**REQUIREMENT:** A verbatim reproduction of all the entries is needed.

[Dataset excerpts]
>>

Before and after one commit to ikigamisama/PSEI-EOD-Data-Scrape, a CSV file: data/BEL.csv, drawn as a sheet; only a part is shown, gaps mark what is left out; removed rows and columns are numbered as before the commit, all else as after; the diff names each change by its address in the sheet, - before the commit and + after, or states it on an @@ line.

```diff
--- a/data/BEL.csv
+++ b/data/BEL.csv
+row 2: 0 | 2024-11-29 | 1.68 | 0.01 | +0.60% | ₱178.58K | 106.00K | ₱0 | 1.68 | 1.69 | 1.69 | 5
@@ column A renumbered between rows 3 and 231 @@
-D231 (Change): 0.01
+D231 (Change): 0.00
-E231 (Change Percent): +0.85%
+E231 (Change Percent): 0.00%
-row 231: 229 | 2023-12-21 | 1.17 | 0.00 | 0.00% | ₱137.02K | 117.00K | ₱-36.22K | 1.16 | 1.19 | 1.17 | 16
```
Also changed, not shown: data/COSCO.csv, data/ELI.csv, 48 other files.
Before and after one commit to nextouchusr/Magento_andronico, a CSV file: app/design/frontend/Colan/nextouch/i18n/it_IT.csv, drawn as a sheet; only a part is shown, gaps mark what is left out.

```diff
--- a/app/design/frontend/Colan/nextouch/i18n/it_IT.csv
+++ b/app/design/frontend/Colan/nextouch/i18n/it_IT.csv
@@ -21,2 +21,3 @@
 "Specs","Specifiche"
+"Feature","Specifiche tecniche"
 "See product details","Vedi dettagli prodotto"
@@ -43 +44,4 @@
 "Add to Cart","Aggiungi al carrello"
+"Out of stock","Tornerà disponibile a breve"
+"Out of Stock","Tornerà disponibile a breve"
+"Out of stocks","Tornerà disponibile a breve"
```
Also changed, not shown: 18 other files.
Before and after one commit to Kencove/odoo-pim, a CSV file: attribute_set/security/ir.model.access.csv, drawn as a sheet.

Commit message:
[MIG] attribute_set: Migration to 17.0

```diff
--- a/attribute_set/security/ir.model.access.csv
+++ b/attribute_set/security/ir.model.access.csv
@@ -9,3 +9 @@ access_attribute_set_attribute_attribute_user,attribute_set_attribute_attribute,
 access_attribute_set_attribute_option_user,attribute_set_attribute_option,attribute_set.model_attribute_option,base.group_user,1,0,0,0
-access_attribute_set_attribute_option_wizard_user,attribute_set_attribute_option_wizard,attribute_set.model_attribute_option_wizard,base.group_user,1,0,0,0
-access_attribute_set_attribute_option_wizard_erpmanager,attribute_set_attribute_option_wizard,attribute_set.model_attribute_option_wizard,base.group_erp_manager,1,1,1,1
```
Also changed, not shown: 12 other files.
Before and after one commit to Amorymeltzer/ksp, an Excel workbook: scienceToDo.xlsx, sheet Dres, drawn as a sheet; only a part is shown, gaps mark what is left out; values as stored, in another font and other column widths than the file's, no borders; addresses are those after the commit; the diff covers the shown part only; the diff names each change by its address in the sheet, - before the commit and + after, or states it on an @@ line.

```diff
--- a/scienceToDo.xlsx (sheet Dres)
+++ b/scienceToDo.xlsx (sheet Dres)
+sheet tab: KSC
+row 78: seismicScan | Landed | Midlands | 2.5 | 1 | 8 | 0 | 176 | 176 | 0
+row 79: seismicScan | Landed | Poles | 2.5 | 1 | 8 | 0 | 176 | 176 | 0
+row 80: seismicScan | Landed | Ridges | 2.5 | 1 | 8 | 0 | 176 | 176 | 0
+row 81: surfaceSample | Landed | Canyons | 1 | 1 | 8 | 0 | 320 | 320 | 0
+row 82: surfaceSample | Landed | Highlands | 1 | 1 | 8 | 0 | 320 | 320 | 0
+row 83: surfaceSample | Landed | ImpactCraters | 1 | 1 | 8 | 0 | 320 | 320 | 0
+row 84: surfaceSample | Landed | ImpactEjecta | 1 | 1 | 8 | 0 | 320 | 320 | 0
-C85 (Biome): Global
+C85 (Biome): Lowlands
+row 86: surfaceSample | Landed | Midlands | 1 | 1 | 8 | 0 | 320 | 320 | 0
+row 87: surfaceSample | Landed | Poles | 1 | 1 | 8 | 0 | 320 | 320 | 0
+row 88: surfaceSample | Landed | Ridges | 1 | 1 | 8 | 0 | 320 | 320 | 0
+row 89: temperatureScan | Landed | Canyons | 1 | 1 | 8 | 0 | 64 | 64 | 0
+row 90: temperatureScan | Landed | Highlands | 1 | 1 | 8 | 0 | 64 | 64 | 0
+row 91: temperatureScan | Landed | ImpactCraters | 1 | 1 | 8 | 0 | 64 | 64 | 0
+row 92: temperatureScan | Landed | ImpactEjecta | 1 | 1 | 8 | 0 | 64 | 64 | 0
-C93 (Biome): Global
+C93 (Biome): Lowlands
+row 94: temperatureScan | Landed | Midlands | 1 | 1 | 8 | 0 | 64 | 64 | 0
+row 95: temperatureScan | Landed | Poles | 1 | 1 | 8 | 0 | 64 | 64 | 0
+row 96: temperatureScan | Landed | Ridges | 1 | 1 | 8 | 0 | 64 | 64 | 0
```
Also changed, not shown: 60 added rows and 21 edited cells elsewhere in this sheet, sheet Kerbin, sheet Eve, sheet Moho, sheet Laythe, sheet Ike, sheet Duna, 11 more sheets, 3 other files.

<<

**OUTPUT OF THE TASK:**
Before and after one commit to ikigamisama/PSEI-EOD-Data-Scrape, a CSV file: data/BEL.csv, drawn as a sheet; only a part is shown, gaps mark what is left out; removed rows and columns are numbered as before the commit, all else as after; the diff names each change by its address in the sheet, - before the commit and + after, or states it on an @@ line.

```diff
--- a/data/BEL.csv
+++ b/data/BEL.csv
+row 2: 0 | 2024-11-29 | 1.68 | 0.01 | +0.60% | ₱178.58K | 106.00K | ₱0 | 1.68 | 1.69 | 1.69 | 5
@@ column A renumbered between rows 3 and 231 @@
-D231 (Change): 0.01
+D231 (Change): 0.00
-E231 (Change Percent): +0.85%
+E231 (Change Percent): 0.00%
-row 231: 229 | 2023-12-21 | 1.17 | 0.00 | 0.00% | ₱137.02K | 117.00K | ₱-36.22K | 1.16 | 1.19 | 1.17 | 16
```
Also changed, not shown: data/COSCO.csv, data/ELI.csv, 48 other files.
Before and after one commit to nextouchusr/Magento_andronico, a CSV file: app/design/frontend/Colan/nextouch/i18n/it_IT.csv, drawn as a sheet; only a part is shown, gaps mark what is left out.

```diff
--- a/app/design/frontend/Colan/nextouch/i18n/it_IT.csv
+++ b/app/design/frontend/Colan/nextouch/i18n/it_IT.csv
@@ -21,2 +21,3 @@
 "Specs","Specifiche"
+"Feature","Specifiche tecniche"
 "See product details","Vedi dettagli prodotto"
@@ -43 +44,4 @@
 "Add to Cart","Aggiungi al carrello"
+"Out of stock","Tornerà disponibile a breve"
+"Out of Stock","Tornerà disponibile a breve"
+"Out of stocks","Tornerà disponibile a breve"
```
Also changed, not shown: 18 other files.
Before and after one commit to Kencove/odoo-pim, a CSV file: attribute_set/security/ir.model.access.csv, drawn as a sheet.

Commit message:
[MIG] attribute_set: Migration to 17.0

```diff
--- a/attribute_set/security/ir.model.access.csv
+++ b/attribute_set/security/ir.model.access.csv
@@ -9,3 +9 @@ access_attribute_set_attribute_attribute_user,attribute_set_attribute_attribute,
 access_attribute_set_attribute_option_user,attribute_set_attribute_option,attribute_set.model_attribute_option,base.group_user,1,0,0,0
-access_attribute_set_attribute_option_wizard_user,attribute_set_attribute_option_wizard,attribute_set.model_attribute_option_wizard,base.group_user,1,0,0,0
-access_attribute_set_attribute_option_wizard_erpmanager,attribute_set_attribute_option_wizard,attribute_set.model_attribute_option_wizard,base.group_erp_manager,1,1,1,1
```
Also changed, not shown: 12 other files.
Before and after one commit to Amorymeltzer/ksp, an Excel workbook: scienceToDo.xlsx, sheet Dres, drawn as a sheet; only a part is shown, gaps mark what is left out; values as stored, in another font and other column widths than the file's, no borders; addresses are those after the commit; the diff covers the shown part only; the diff names each change by its address in the sheet, - before the commit and + after, or states it on an @@ line.

```diff
--- a/scienceToDo.xlsx (sheet Dres)
+++ b/scienceToDo.xlsx (sheet Dres)
+sheet tab: KSC
+row 78: seismicScan | Landed | Midlands | 2.5 | 1 | 8 | 0 | 176 | 176 | 0
+row 79: seismicScan | Landed | Poles | 2.5 | 1 | 8 | 0 | 176 | 176 | 0
+row 80: seismicScan | Landed | Ridges | 2.5 | 1 | 8 | 0 | 176 | 176 | 0
+row 81: surfaceSample | Landed | Canyons | 1 | 1 | 8 | 0 | 320 | 320 | 0
+row 82: surfaceSample | Landed | Highlands | 1 | 1 | 8 | 0 | 320 | 320 | 0
+row 83: surfaceSample | Landed | ImpactCraters | 1 | 1 | 8 | 0 | 320 | 320 | 0
+row 84: surfaceSample | Landed | ImpactEjecta | 1 | 1 | 8 | 0 | 320 | 320 | 0
-C85 (Biome): Global
+C85 (Biome): Lowlands
+row 86: surfaceSample | Landed | Midlands | 1 | 1 | 8 | 0 | 320 | 320 | 0
+row 87: surfaceSample | Landed | Poles | 1 | 1 | 8 | 0 | 320 | 320 | 0
+row 88: surfaceSample | Landed | Ridges | 1 | 1 | 8 | 0 | 320 | 320 | 0
+row 89: temperatureScan | Landed | Canyons | 1 | 1 | 8 | 0 | 64 | 64 | 0
+row 90: temperatureScan | Landed | Highlands | 1 | 1 | 8 | 0 | 64 | 64 | 0
+row 91: temperatureScan | Landed | ImpactCraters | 1 | 1 | 8 | 0 | 64 | 64 | 0
+row 92: temperatureScan | Landed | ImpactEjecta | 1 | 1 | 8 | 0 | 64 | 64 | 0
-C93 (Biome): Global
+C93 (Biome): Lowlands
+row 94: temperatureScan | Landed | Midlands | 1 | 1 | 8 | 0 | 64 | 64 | 0
+row 95: temperatureScan | Landed | Poles | 1 | 1 | 8 | 0 | 64 | 64 | 0
+row 96: temperatureScan | Landed | Ridges | 1 | 1 | 8 | 0 | 64 | 64 | 0
```
Also changed, not shown: 60 added rows and 21 edited cells elsewhere in this sheet, sheet Kerbin, sheet Eve, sheet Moho, sheet Laythe, sheet Ike, sheet Duna, 11 more sheets, 3 other files.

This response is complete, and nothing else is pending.